It’s April 1945. The war is almost over and the Allies are making their final push into battle-torn Germany. Don “Wardaddy” Collier (Brad Pitt) commands a tank nicknamed “Fury” and its veteran crew. These men have all been together since the North African Campaign two years earlier, so they’re brothers in arms, ready to fight until the bitter end. Private Norman (Logan Lerman) is a fresh recruit and the team’s youngest soldier. Plunged into war, Norman realises he’s out of his depth, but there’s no going back. Collier and his team are on the front line, outgunned and outnumbered. It’s either kill or be killed.
Fury is director David Ayer’s nightmarish take on World War II. There are no private-Ryan-search-and-rescue scenarios here. Ayer is more interested in the effect war has on these men and how they cope with the chaos. The opening shot more or less confirms Fury isn’t going to be one of those war films where the good guys save the day and everyone cheers and it’s happy ever after. Fury opens with a man on a horseback, moving like a ghost, through mounds of corpses. It looks like something from the apocalypse. As grim as it is, it’s an excellent opener and right away I was hooked.

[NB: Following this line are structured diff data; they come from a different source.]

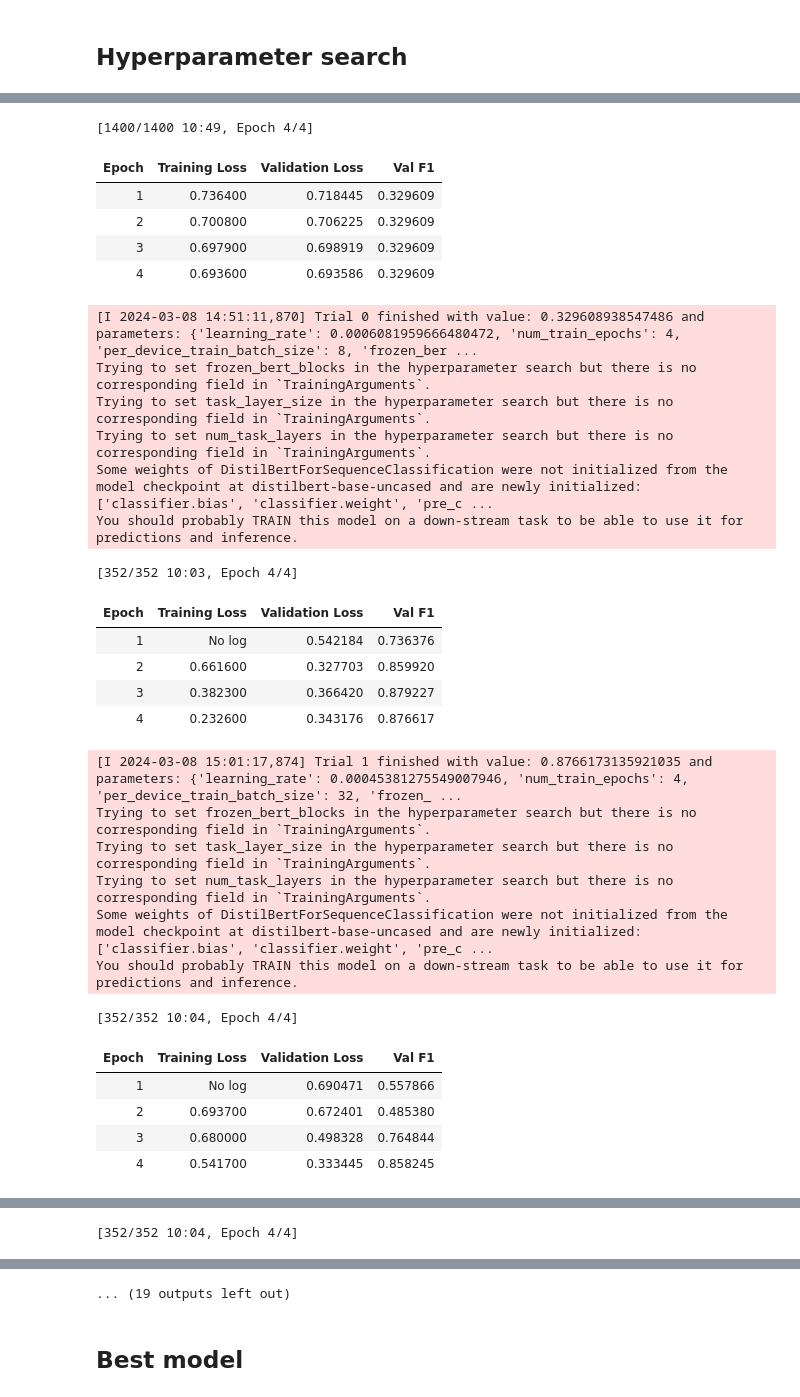
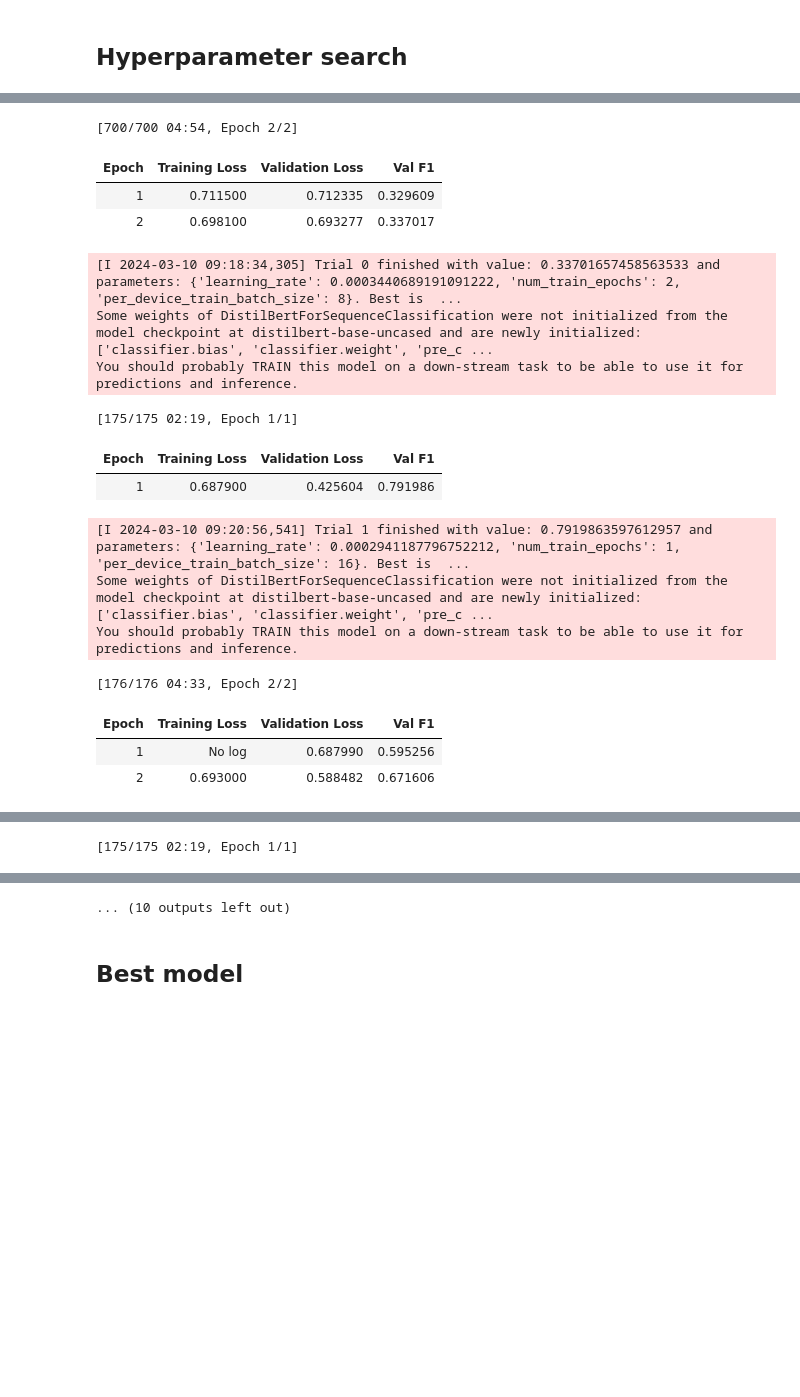
Before and after one commit to VassilisDrouzas/Natural-Language-Processing, a Jupyter notebook: transformers/ex_1.ipynb, the cells around one changed output, grey strips where cells are left out. Cells and saved outputs as stored; diff of their text form; code cells hidden in the pictures; blank space fills up the shorter version.

Commit message:
remove unused hyperparameters

```diff
--- a/transformers/ex_1.ipynb
+++ b/transformers/ex_1.ipynb
@@ -548,12 +547,10 @@ def model_init():
 
 def get_search_space(trial):
     return {
-        "learning_rate": trial.suggest_loguniform("learning_rate", 1e-5, 1e-3),
-        "num_train_epochs": trial.suggest_int("num_train_epochs", 1, 5),
+        "learning_rate": trial.suggest_float("learning_rate", 1e-5, 1e-3, log=True),
+        "num_train_epochs": trial.suggest_int("num_train_epochs", 1, 3),
         "per_device_train_batch_size": trial.suggest_categorical("per_device_train_batch_size", [8, 16, 32]),
-        "frozen_bert_blocks": trial.suggest_int("frozen_bert_blocks", 0, 11), #frozen blocks
-        "task_layer_size": trial.suggest_categorical("task_layer_size", [64, 128, 256]),  # Size of task-specific layer
-        "num_task_layers": trial.suggest_int("num_task_layers", 1, 3)  #Number of task-specific layers
+
     }
 
 
@@ -563,8 +560,8 @@ training_args = TrainingArguments(
     per_device_eval_batch_size=16,
     logging_dir="./logs",
     logging_steps=100,
+    weight_decay=0.01,
     save_steps=500,
-    weight_decay = 0.01,
     warmup_steps = 500,
     report_to="none"
 )
@@ -583,7 +580,7 @@ trainer = Trainer(
 best_run = trainer.hyperparameter_search(
     direction="maximize",
     backend="optuna",
-    n_trials=10,
+    n_trials=7,
     hp_space=get_search_space
 )
 # %% [output]
@@ -596,32 +590,19 @@ Trying to set num_task_layers in the hyperparameter search but there is no corre
 Some weights of DistilBertForSequenceClassification were not initialized from the model checkpoint at distilbert-base-uncased and are newly initialized: ['classifier.bias', 'classifier.weight', 'pre_c ...
 You should probably TRAIN this model on a down-stream task to be able to use it for predictions and inference.
-[1400/1400 10:49, Epoch 4/4]
+[700/700 04:54, Epoch 2/2]
 | Epoch | Training Loss | Validation Loss | Val F1 |
-| 1 | 0.736400 | 0.718445 | 0.329609 |
-| 2 | 0.700800 | 0.706225 | 0.329609 |
-| 3 | 0.697900 | 0.698919 | 0.329609 |
-| 4 | 0.693600 | 0.693586 | 0.329609 |
+| 1 | 0.711500 | 0.712335 | 0.329609 |
+| 2 | 0.698100 | 0.693277 | 0.337017 |
-[I 2024-03-08 14:51:11,870] Trial 0 finished with value: 0.329608938547486 and parameters: {'learning_rate': 0.0006081959666480472, 'num_train_epochs': 4, 'per_device_train_batch_size': 8, 'frozen_ber ...
-Trying to set frozen_bert_blocks in the hyperparameter search but there is no corresponding field in `TrainingArguments`.
-Trying to set task_layer_size in the hyperparameter search but there is no corresponding field in `TrainingArguments`.
-Trying to set num_task_layers in the hyperparameter search but there is no corresponding field in `TrainingArguments`.
+[I 2024-03-10 09:18:34,305] Trial 0 finished with value: 0.33701657458563533 and parameters: {'learning_rate': 0.0003440689191091222, 'num_train_epochs': 2, 'per_device_train_batch_size': 8}. Best is  ...
 Some weights of DistilBertForSequenceClassification were not initialized from the model checkpoint at distilbert-base-uncased and are newly initialized: ['classifier.bias', 'classifier.weight', 'pre_c ...
 You should probably TRAIN this model on a down-stream task to be able to use it for predictions and inference.
-[352/352 10:03, Epoch 4/4]
+[175/175 02:19, Epoch 1/1]
 | Epoch | Training Loss | Validation Loss | Val F1 |
-| 1 | No log | 0.542184 | 0.736376 |
-| 2 | 0.661600 | 0.327703 | 0.859920 |
-| 3 | 0.382300 | 0.366420 | 0.879227 |
-| 4 | 0.232600 | 0.343176 | 0.876617 |
+| 1 | 0.687900 | 0.425604 | 0.791986 |
-[I 2024-03-08 15:01:17,874] Trial 1 finished with value: 0.8766173135921035 and parameters: {'learning_rate': 0.00045381275549007946, 'num_train_epochs': 4, 'per_device_train_batch_size': 32, 'frozen_ ...
-Trying to set frozen_bert_blocks in the hyperparameter search but there is no corresponding field in `TrainingArguments`.
-Trying to set task_layer_size in the hyperparameter search but there is no corresponding field in `TrainingArguments`.
-Trying to set num_task_layers in the hyperparameter search but there is no corresponding field in `TrainingArguments`.
+[I 2024-03-10 09:20:56,541] Trial 1 finished with value: 0.7919863597612957 and parameters: {'learning_rate': 0.0002941187796752212, 'num_train_epochs': 1, 'per_device_train_batch_size': 16}. Best is  ...
 Some weights of DistilBertForSequenceClassification were not initialized from the model checkpoint at distilbert-base-uncased and are newly initialized: ['classifier.bias', 'classifier.weight', 'pre_c ...
 You should probably TRAIN this model on a down-stream task to be able to use it for predictions and inference.
-[352/352 10:04, Epoch 4/4]
+[176/176 04:33, Epoch 2/2]
 | Epoch | Training Loss | Validation Loss | Val F1 |
-| 1 | No log | 0.690471 | 0.557866 |
-| 2 | 0.693700 | 0.672401 | 0.485380 |
-| 3 | 0.680000 | 0.498328 | 0.764844 |
-| 4 | 0.541700 | 0.333445 | 0.858245 |
+| 1 | No log | 0.687990 | 0.595256 |
+| 2 | 0.693000 | 0.588482 | 0.671606 |
@@ -632,4 +610,4 @@ Trying to set num_task_layers in the hyperparameter search but there is no corre
 Some weights of DistilBertForSequenceClassification were not initialized from the model checkpoint at distilbert-base-uncased and are newly initialized: ['classifier.bias', 'classifier.weight', 'pre_c ...
 You should probably TRAIN this model on a down-stream task to be able to use it for predictions and inference.
-[352/352 10:04, Epoch 4/4]
+[175/175 02:19, Epoch 1/1]
 | Epoch | Training Loss | Validation Loss | Val F1 |
@@ -640,4 +615,4 @@ You should probably TRAIN this model on a down-stream task to be able to use it
-... (19 outputs left out)
+... (10 outputs left out)
 # %% [markdown]
 ## Best model
 # %%
```
Also changed, not shown: parts of 12 cells of this notebook, 1 other file.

The best thing about Fury is the way it captures the bloody reality of war. The crew are not sent on various missions, but instead simply moving through Germany, from town to town. Nazi soldiers ambush the team many times on their journey and Norman’s inexperience becomes a problem for the crew. Norman has never seen combat and he can’t bear the thought of taking another life. The rest of the team are much more headstrong, but sadly, dehumanised. For instance, tank loader Grady (John Bernthal), has become quite unstable. The film underlines the dehumanising effects of conflict while questioning morality in wartime.
As the crew move deeper into Germany, Ayer throws in explosive shoot-outs and battle sequences. These scenes are hellish and gruesome, and we get the sense of claustrophobia among the crew inside the tank. We feel the physical, gut-wrenching effort it takes to haul the tank up hills and through ravaged towns. Battle-burned Germany is tense and convincing, and the traditional war-movie showmanship is, thankfully, absent.
To Ayer’s credit, Fury is ambitious and pulls no punches, but it’s nothing to get too excited about. Some of the characters feel contrived and there are some bad bits of dialogue. Also, what’s up with the resolution? I won’t spoil it for you, but it feels soft compared to the rest of the movie.
One thing is clear: War is hell. Fury is a solid war film, with impressive set-pieces. It shatters the good-versus-evil concept that we see far too often in movies about a conflict. Ultimately, we get a sharp taste of being stuck in a tank behind enemy lines, in a battle to the death.
Written and directed by: David Ayer
Stars: Brad Pitt, Logan Lerman, Shia LaBeouf, Michael Pena, Jon Bernthal, Jason Isaacs
Distributor: Columbia Pictures
Run Time: 146 minutes.